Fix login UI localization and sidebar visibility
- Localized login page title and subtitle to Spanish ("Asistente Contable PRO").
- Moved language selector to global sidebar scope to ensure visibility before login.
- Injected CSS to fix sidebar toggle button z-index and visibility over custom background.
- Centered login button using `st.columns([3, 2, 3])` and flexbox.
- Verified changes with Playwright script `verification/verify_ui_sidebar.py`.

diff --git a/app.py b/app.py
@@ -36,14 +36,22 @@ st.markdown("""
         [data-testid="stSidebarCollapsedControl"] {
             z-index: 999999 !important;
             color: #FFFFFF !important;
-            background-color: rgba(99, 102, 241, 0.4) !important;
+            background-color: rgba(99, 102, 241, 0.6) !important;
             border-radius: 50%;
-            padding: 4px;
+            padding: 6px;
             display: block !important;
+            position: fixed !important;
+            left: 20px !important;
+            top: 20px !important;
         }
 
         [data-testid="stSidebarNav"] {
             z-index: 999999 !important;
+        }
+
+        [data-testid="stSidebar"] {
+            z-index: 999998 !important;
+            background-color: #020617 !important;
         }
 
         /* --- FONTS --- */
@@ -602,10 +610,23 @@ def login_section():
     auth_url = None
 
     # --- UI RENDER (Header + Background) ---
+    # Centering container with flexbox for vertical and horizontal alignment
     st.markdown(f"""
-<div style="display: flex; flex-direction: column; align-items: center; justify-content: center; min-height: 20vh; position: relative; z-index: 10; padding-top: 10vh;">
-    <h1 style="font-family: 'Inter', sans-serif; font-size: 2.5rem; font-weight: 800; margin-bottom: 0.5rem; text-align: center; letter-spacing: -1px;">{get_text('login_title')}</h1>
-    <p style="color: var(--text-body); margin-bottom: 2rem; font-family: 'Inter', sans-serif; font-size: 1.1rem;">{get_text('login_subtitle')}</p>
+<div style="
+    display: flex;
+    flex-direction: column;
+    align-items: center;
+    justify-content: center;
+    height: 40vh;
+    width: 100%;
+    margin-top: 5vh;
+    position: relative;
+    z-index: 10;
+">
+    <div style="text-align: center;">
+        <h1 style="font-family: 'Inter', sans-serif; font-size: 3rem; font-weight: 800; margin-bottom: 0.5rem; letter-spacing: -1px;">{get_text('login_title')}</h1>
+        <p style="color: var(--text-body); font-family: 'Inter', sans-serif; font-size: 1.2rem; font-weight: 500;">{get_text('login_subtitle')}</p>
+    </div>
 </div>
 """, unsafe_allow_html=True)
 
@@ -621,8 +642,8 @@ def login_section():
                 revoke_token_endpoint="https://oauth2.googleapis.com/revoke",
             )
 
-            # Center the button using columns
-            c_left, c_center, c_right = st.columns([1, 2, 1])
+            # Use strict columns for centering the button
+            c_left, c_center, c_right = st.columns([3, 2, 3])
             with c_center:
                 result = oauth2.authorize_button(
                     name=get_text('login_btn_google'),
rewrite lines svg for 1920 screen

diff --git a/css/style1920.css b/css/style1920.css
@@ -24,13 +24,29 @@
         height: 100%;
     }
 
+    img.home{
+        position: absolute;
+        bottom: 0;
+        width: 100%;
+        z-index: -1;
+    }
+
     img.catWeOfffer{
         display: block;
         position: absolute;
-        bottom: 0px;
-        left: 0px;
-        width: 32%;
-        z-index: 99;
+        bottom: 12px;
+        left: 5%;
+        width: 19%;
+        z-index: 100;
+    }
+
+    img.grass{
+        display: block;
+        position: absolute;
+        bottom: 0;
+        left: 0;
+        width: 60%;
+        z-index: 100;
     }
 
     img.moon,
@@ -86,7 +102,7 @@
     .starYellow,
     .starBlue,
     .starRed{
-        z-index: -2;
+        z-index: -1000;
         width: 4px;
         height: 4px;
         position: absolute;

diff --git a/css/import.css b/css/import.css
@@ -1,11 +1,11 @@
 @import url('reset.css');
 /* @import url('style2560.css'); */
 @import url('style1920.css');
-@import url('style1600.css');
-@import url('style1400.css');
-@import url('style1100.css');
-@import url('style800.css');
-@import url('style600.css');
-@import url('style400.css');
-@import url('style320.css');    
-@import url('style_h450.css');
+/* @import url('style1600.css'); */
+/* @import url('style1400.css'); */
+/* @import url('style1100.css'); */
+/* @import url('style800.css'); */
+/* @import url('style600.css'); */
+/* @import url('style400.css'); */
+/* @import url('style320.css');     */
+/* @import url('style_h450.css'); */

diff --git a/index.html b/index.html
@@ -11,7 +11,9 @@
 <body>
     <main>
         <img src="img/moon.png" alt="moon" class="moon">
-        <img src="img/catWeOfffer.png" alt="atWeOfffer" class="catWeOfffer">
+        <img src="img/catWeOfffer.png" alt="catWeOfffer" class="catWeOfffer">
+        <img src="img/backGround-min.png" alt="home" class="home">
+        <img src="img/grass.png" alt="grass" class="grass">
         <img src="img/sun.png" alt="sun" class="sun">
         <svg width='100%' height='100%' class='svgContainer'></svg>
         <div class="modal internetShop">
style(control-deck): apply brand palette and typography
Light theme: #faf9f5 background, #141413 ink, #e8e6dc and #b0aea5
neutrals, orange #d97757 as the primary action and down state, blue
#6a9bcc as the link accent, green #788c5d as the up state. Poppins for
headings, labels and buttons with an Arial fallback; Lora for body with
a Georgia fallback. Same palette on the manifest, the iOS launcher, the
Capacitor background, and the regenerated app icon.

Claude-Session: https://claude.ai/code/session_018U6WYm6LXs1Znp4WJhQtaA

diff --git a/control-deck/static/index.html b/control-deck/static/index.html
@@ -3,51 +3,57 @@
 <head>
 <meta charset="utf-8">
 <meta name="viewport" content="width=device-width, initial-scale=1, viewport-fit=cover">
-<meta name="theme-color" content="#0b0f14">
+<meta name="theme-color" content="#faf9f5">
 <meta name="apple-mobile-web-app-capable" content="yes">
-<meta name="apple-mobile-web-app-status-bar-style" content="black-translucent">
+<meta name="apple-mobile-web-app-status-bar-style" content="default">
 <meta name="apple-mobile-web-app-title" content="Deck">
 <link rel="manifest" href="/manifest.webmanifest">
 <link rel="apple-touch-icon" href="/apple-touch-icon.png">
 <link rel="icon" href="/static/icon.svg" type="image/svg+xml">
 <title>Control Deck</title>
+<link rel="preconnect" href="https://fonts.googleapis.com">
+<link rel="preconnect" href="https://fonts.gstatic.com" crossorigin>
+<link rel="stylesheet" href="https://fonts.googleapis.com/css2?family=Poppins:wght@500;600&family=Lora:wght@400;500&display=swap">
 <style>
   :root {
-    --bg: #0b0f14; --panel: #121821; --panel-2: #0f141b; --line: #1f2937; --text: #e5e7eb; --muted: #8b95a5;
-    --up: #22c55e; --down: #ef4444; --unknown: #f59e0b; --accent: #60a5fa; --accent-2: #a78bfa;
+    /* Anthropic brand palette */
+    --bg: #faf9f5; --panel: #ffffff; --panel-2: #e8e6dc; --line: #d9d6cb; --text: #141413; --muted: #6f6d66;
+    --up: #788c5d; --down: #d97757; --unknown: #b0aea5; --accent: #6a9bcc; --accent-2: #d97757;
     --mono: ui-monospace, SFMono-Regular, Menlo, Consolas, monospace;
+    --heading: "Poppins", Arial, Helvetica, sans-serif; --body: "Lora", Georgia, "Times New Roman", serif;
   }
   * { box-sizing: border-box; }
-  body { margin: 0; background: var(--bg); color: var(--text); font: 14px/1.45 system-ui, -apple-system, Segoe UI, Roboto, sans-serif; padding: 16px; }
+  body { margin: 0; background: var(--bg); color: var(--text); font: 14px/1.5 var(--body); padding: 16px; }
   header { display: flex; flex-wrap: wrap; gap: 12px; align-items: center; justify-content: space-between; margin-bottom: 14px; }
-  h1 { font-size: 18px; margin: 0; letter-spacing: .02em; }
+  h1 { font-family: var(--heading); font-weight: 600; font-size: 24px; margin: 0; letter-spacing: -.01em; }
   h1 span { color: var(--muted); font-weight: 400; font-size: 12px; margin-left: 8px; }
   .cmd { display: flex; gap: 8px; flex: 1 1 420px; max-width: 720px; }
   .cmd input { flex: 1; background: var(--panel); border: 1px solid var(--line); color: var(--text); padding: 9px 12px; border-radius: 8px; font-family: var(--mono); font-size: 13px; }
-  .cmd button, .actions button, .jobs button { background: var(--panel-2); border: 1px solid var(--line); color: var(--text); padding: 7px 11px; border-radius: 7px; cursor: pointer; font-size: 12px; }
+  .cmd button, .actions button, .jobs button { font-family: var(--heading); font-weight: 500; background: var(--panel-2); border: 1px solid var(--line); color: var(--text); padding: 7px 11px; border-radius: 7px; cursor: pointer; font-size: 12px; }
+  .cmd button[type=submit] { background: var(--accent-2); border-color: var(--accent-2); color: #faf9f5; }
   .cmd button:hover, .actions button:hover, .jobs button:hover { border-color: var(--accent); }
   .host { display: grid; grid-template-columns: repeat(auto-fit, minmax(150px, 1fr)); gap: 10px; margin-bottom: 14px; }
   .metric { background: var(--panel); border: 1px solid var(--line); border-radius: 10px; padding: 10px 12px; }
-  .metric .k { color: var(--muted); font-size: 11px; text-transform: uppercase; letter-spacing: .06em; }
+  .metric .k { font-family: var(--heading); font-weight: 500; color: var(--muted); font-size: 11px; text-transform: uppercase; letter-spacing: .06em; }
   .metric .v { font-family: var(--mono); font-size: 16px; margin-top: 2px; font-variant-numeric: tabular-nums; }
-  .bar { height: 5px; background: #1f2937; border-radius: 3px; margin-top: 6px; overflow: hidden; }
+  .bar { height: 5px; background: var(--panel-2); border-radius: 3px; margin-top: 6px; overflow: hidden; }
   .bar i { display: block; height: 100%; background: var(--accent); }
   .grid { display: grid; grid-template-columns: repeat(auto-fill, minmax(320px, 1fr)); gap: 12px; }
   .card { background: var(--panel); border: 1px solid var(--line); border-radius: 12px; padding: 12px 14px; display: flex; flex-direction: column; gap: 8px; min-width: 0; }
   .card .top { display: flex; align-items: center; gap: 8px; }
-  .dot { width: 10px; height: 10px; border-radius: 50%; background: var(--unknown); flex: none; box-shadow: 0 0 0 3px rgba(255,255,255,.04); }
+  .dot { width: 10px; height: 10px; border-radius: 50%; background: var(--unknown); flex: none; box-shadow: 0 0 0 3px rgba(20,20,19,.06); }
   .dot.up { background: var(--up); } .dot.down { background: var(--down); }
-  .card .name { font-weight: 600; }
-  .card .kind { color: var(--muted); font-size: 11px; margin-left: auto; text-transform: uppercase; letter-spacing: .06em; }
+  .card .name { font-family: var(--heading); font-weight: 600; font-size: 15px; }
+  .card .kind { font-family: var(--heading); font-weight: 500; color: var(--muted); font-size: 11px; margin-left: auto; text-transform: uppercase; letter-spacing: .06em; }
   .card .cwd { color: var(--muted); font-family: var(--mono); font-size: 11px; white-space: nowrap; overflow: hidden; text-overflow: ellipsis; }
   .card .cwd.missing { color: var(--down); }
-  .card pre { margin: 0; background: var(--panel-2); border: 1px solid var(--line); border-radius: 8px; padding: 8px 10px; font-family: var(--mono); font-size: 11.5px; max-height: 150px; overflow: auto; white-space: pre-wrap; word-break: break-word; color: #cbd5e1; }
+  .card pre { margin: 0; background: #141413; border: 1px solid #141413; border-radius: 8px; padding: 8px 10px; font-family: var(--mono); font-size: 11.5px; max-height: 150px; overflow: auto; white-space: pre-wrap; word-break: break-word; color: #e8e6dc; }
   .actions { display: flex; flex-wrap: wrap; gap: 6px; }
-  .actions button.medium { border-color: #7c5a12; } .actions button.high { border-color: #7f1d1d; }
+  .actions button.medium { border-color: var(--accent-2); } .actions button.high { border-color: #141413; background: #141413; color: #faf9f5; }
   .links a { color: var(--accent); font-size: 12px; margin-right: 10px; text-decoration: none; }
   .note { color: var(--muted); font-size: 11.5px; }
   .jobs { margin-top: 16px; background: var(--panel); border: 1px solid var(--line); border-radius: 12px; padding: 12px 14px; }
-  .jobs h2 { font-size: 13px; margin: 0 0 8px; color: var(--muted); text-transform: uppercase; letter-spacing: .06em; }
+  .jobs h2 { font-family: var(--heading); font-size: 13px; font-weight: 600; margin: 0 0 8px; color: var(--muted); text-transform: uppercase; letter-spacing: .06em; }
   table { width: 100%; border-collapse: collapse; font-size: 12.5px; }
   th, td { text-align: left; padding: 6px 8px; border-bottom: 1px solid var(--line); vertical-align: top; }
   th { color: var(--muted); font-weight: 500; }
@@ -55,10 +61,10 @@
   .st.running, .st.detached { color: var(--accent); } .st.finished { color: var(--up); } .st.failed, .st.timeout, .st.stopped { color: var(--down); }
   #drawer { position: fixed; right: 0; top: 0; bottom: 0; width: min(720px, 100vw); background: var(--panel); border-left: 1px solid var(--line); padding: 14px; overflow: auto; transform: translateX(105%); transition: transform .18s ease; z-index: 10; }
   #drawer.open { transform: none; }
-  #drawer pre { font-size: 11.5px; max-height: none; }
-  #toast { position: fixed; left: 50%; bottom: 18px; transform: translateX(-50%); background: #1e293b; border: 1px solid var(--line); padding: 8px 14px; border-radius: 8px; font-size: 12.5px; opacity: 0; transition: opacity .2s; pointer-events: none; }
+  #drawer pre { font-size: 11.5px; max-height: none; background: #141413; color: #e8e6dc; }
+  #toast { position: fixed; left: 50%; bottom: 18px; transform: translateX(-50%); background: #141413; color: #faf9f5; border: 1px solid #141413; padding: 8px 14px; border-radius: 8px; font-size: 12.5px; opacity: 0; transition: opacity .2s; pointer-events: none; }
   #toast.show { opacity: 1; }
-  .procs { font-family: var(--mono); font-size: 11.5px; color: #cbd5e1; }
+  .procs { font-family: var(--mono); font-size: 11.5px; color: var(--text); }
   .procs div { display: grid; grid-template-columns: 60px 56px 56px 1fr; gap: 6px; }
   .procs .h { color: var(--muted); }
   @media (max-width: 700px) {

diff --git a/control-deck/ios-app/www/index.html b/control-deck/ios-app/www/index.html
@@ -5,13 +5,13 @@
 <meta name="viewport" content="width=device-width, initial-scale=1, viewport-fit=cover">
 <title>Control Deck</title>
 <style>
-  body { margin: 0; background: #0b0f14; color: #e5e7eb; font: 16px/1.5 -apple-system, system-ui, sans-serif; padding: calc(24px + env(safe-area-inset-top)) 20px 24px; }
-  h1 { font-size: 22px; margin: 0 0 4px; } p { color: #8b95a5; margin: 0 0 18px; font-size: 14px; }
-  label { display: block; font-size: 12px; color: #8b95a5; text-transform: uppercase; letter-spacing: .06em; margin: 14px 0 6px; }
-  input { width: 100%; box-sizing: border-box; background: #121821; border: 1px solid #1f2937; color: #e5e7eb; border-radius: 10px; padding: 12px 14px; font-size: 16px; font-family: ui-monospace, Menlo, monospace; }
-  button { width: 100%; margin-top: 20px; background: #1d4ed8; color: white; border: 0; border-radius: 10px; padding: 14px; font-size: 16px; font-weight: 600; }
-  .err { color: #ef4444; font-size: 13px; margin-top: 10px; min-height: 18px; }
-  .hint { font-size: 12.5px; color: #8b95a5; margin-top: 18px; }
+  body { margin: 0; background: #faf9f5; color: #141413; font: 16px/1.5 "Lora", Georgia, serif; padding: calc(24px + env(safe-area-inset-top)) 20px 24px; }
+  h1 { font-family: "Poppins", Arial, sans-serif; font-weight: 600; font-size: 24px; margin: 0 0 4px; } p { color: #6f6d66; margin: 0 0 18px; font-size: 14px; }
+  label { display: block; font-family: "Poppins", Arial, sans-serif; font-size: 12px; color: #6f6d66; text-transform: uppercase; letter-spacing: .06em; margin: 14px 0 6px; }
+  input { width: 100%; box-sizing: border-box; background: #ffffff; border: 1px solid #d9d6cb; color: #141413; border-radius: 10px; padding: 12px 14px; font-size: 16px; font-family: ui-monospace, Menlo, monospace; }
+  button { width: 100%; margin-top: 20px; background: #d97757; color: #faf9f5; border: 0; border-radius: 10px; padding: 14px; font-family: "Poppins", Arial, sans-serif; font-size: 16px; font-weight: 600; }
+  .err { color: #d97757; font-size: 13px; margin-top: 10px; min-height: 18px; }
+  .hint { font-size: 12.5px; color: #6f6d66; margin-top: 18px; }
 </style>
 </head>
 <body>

- - -

Instructions for the task:
Filter the listing above down to the lines that contain the word "accent".

Answer space:
#6a9bcc as the link accent, green #788c5d as the up state. Poppins for
-    --up: #22c55e; --down: #ef4444; --unknown: #f59e0b; --accent: #60a5fa; --accent-2: #a78bfa;
+    --up: #788c5d; --down: #d97757; --unknown: #b0aea5; --accent: #6a9bcc; --accent-2: #d97757;
+  .cmd button[type=submit] { background: var(--accent-2); border-color: var(--accent-2); color: #faf9f5; }
   .cmd button:hover, .actions button:hover, .jobs button:hover { border-color: var(--accent); }
   .bar i { display: block; height: 100%; background: var(--accent); }
+  .actions button.medium { border-color: var(--accent-2); } .actions button.high { border-color: #141413; background: #141413; color: #faf9f5; }
   .links a { color: var(--accent); font-size: 12px; margin-right: 10px; text-decoration: none; }
   .st.running, .st.detached { color: var(--accent); } .st.finished { color: var(--up); } .st.failed, .st.timeout, .st.stopped { color: var(--down); }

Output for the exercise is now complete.